[DATA TO PROCESS — start]

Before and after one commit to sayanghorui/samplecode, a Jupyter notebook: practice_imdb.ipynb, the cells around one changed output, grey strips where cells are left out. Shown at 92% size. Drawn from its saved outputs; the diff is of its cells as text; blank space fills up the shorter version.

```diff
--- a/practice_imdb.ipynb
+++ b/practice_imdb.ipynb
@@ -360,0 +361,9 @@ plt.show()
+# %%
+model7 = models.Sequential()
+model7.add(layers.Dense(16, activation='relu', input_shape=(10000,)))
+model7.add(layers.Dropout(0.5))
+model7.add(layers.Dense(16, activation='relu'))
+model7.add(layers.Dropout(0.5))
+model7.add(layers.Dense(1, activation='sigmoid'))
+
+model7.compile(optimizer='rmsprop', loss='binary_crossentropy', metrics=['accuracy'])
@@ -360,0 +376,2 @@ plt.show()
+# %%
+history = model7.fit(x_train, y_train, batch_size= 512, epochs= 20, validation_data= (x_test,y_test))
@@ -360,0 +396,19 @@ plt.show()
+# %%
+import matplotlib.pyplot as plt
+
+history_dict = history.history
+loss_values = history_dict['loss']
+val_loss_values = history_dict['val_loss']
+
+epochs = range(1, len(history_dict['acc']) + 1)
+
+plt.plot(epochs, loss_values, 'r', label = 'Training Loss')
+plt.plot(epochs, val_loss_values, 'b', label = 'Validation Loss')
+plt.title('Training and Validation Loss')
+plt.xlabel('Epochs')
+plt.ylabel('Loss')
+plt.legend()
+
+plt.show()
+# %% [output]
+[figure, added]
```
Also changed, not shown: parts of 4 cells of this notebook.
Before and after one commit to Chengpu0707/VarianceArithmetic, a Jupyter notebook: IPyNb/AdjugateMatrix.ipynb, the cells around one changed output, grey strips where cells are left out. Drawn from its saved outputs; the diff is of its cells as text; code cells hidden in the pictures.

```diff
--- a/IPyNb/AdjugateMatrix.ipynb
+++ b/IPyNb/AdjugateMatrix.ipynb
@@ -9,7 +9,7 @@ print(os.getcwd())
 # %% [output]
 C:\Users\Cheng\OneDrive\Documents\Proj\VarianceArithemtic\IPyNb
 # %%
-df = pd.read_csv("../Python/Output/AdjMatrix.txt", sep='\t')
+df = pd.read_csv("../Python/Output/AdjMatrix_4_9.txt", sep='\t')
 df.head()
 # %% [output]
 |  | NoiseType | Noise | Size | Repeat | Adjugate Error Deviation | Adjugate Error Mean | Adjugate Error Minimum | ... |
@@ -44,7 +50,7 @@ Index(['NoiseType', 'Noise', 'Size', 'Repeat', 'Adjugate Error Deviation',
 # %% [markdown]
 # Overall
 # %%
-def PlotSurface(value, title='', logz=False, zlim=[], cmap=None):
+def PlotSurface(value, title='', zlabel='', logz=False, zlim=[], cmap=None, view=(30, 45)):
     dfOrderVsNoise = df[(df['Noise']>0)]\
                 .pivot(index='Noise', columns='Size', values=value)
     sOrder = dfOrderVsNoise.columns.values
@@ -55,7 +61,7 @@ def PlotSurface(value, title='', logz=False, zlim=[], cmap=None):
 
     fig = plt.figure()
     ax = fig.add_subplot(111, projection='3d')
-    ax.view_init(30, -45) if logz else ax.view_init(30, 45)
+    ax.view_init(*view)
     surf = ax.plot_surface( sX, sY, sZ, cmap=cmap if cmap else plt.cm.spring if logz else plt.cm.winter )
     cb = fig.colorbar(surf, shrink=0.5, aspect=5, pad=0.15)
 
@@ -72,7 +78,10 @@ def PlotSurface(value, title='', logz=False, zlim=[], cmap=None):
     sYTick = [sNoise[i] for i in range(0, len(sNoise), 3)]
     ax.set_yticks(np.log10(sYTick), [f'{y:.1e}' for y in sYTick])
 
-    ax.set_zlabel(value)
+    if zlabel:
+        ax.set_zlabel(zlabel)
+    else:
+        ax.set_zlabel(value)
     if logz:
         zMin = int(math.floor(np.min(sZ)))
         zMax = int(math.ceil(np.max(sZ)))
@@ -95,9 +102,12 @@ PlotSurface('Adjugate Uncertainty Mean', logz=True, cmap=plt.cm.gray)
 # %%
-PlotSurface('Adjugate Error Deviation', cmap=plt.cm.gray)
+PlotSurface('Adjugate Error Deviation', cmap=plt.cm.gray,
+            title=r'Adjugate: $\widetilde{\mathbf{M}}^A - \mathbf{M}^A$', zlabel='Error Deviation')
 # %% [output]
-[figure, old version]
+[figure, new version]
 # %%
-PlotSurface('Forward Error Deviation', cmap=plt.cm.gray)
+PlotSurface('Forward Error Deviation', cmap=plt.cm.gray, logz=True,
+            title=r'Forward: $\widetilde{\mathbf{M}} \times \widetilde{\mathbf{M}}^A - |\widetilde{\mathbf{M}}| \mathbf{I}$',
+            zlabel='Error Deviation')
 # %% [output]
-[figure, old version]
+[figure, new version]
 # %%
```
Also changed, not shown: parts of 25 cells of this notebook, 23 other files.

[DATA TO PROCESS — finish]

Nothing in the records may change; output all of them exactly.

Before and after one commit to sayanghorui/samplecode, a Jupyter notebook: practice_imdb.ipynb, the cells around one changed output, grey strips where cells are left out. Shown at 92% size. Drawn from its saved outputs; the diff is of its cells as text; blank space fills up the shorter version.

```diff
--- a/practice_imdb.ipynb
+++ b/practice_imdb.ipynb
@@ -360,0 +361,9 @@ plt.show()
+# %%
+model7 = models.Sequential()
+model7.add(layers.Dense(16, activation='relu', input_shape=(10000,)))
+model7.add(layers.Dropout(0.5))
+model7.add(layers.Dense(16, activation='relu'))
+model7.add(layers.Dropout(0.5))
+model7.add(layers.Dense(1, activation='sigmoid'))
+
+model7.compile(optimizer='rmsprop', loss='binary_crossentropy', metrics=['accuracy'])
@@ -360,0 +376,2 @@ plt.show()
+# %%
+history = model7.fit(x_train, y_train, batch_size= 512, epochs= 20, validation_data= (x_test,y_test))
@@ -360,0 +396,19 @@ plt.show()
+# %%
+import matplotlib.pyplot as plt
+
+history_dict = history.history
+loss_values = history_dict['loss']
+val_loss_values = history_dict['val_loss']
+
+epochs = range(1, len(history_dict['acc']) + 1)
+
+plt.plot(epochs, loss_values, 'r', label = 'Training Loss')
+plt.plot(epochs, val_loss_values, 'b', label = 'Validation Loss')
+plt.title('Training and Validation Loss')
+plt.xlabel('Epochs')
+plt.ylabel('Loss')
+plt.legend()
+
+plt.show()
+# %% [output]
+[figure, added]
```
Also changed, not shown: parts of 4 cells of this notebook.
Before and after one commit to Chengpu0707/VarianceArithmetic, a Jupyter notebook: IPyNb/AdjugateMatrix.ipynb, the cells around one changed output, grey strips where cells are left out. Drawn from its saved outputs; the diff is of its cells as text; code cells hidden in the pictures.

```diff
--- a/IPyNb/AdjugateMatrix.ipynb
+++ b/IPyNb/AdjugateMatrix.ipynb
@@ -9,7 +9,7 @@ print(os.getcwd())
 # %% [output]
 C:\Users\Cheng\OneDrive\Documents\Proj\VarianceArithemtic\IPyNb
 # %%
-df = pd.read_csv("../Python/Output/AdjMatrix.txt", sep='\t')
+df = pd.read_csv("../Python/Output/AdjMatrix_4_9.txt", sep='\t')
 df.head()
 # %% [output]
 |  | NoiseType | Noise | Size | Repeat | Adjugate Error Deviation | Adjugate Error Mean | Adjugate Error Minimum | ... |
@@ -44,7 +50,7 @@ Index(['NoiseType', 'Noise', 'Size', 'Repeat', 'Adjugate Error Deviation',
 # %% [markdown]
 # Overall
 # %%
-def PlotSurface(value, title='', logz=False, zlim=[], cmap=None):
+def PlotSurface(value, title='', zlabel='', logz=False, zlim=[], cmap=None, view=(30, 45)):
     dfOrderVsNoise = df[(df['Noise']>0)]\
                 .pivot(index='Noise', columns='Size', values=value)
     sOrder = dfOrderVsNoise.columns.values
@@ -55,7 +61,7 @@ def PlotSurface(value, title='', logz=False, zlim=[], cmap=None):
 
     fig = plt.figure()
     ax = fig.add_subplot(111, projection='3d')
-    ax.view_init(30, -45) if logz else ax.view_init(30, 45)
+    ax.view_init(*view)
     surf = ax.plot_surface( sX, sY, sZ, cmap=cmap if cmap else plt.cm.spring if logz else plt.cm.winter )
     cb = fig.colorbar(surf, shrink=0.5, aspect=5, pad=0.15)
 
@@ -72,7 +78,10 @@ def PlotSurface(value, title='', logz=False, zlim=[], cmap=None):
     sYTick = [sNoise[i] for i in range(0, len(sNoise), 3)]
     ax.set_yticks(np.log10(sYTick), [f'{y:.1e}' for y in sYTick])
 
-    ax.set_zlabel(value)
+    if zlabel:
+        ax.set_zlabel(zlabel)
+    else:
+        ax.set_zlabel(value)
     if logz:
         zMin = int(math.floor(np.min(sZ)))
         zMax = int(math.ceil(np.max(sZ)))
@@ -95,9 +102,12 @@ PlotSurface('Adjugate Uncertainty Mean', logz=True, cmap=plt.cm.gray)
 # %%
-PlotSurface('Adjugate Error Deviation', cmap=plt.cm.gray)
+PlotSurface('Adjugate Error Deviation', cmap=plt.cm.gray,
+            title=r'Adjugate: $\widetilde{\mathbf{M}}^A - \mathbf{M}^A$', zlabel='Error Deviation')
 # %% [output]
-[figure, old version]
+[figure, new version]
 # %%
-PlotSurface('Forward Error Deviation', cmap=plt.cm.gray)
+PlotSurface('Forward Error Deviation', cmap=plt.cm.gray, logz=True,
+            title=r'Forward: $\widetilde{\mathbf{M}} \times \widetilde{\mathbf{M}}^A - |\widetilde{\mathbf{M}}| \mathbf{I}$',
+            zlabel='Error Deviation')
 # %% [output]
-[figure, old version]
+[figure, new version]
 # %%
```
Also changed, not shown: parts of 25 cells of this notebook, 23 other files.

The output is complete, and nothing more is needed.